## Work order
Since only part of the material below is wanted, output exactly the lines from the one with "A[HTTP Request]:::node -->" up to and including the one with "Initial Ingestion Record]:::result".

## Data to use
- Opening Delimiter -

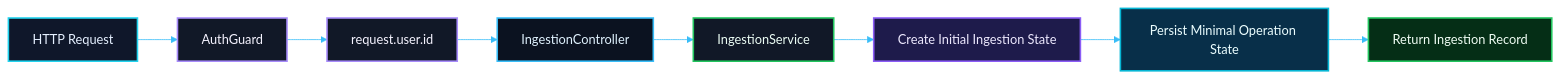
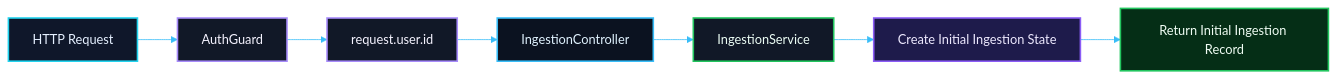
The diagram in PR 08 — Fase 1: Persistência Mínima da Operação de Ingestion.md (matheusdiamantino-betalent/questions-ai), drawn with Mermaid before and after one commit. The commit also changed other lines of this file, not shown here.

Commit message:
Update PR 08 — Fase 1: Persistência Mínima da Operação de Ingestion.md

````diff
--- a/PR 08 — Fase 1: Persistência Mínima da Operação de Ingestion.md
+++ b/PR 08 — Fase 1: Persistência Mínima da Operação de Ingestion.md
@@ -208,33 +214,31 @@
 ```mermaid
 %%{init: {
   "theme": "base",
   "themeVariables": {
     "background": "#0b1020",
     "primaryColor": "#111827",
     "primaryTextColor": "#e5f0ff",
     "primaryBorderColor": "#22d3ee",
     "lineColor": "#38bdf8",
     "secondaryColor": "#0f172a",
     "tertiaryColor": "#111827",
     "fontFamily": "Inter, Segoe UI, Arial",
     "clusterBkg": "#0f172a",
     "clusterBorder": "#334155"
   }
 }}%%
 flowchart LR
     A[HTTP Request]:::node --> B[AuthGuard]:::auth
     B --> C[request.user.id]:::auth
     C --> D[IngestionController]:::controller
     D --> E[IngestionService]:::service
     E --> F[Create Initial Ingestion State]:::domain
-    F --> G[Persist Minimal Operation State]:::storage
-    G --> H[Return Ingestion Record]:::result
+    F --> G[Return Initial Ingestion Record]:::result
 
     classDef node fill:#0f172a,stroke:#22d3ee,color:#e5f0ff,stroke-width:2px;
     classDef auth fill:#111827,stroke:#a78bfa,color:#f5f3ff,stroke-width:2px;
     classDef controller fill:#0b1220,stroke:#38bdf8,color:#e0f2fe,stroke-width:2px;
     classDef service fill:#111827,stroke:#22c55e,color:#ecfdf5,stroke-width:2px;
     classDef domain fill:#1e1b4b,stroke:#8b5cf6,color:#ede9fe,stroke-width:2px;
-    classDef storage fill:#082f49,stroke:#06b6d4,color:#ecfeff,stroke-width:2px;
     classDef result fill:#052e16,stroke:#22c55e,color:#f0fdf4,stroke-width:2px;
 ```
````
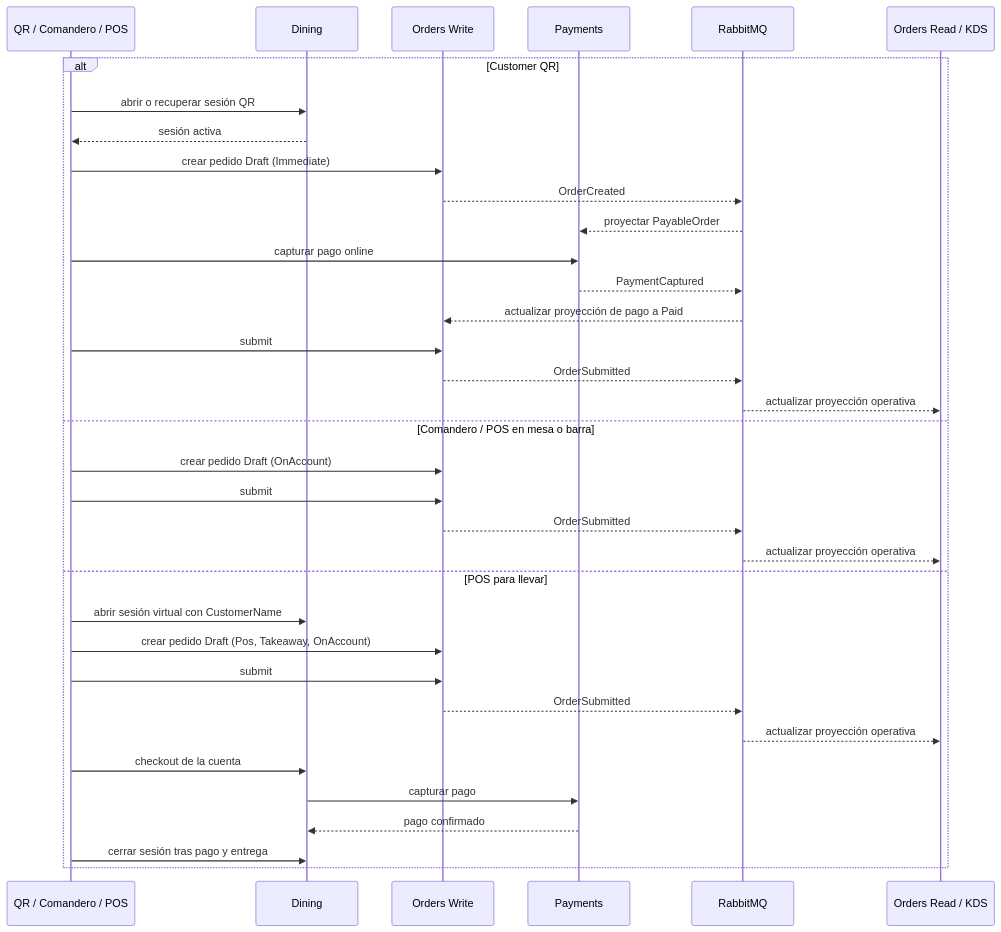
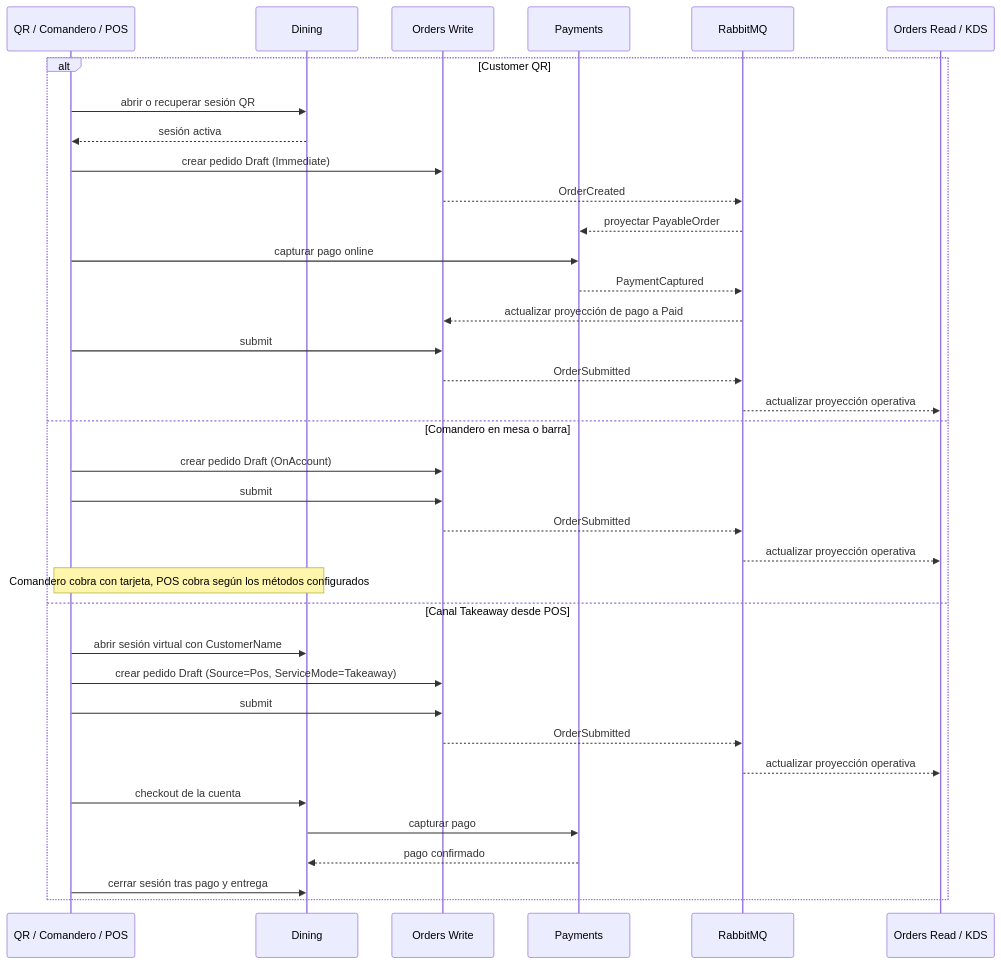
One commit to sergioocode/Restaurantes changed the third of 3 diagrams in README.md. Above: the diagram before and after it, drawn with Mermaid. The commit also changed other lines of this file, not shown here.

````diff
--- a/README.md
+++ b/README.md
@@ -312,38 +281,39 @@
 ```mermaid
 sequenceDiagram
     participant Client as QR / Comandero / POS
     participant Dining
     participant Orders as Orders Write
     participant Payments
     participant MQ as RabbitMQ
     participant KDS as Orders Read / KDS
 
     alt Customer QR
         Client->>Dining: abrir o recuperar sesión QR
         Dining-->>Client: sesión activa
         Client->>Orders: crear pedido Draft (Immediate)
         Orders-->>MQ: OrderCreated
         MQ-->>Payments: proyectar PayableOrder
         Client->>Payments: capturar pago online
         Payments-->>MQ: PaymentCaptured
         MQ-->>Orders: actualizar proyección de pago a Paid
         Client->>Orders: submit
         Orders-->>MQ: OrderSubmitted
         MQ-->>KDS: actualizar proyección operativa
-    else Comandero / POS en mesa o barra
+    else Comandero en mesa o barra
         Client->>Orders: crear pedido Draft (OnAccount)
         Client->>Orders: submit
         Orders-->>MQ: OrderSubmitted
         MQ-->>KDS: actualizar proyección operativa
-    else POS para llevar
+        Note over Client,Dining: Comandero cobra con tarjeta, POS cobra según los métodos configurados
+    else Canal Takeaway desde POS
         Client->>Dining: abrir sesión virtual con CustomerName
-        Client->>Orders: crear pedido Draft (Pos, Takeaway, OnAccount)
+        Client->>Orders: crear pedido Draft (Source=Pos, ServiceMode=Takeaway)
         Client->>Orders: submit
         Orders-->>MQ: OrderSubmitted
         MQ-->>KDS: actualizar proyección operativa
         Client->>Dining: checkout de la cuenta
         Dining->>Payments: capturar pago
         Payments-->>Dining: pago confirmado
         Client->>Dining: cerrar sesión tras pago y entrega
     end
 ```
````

- Closing Delimiter -

## Written reply
     A[HTTP Request]:::node --> B[AuthGuard]:::auth
     B --> C[request.user.id]:::auth
     C --> D[IngestionController]:::controller
     D --> E[IngestionService]:::service
     E --> F[Create Initial Ingestion State]:::domain
-    F --> G[Persist Minimal Operation State]:::storage
-    G --> H[Return Ingestion Record]:::result
+    F --> G[Return Initial Ingestion Record]:::result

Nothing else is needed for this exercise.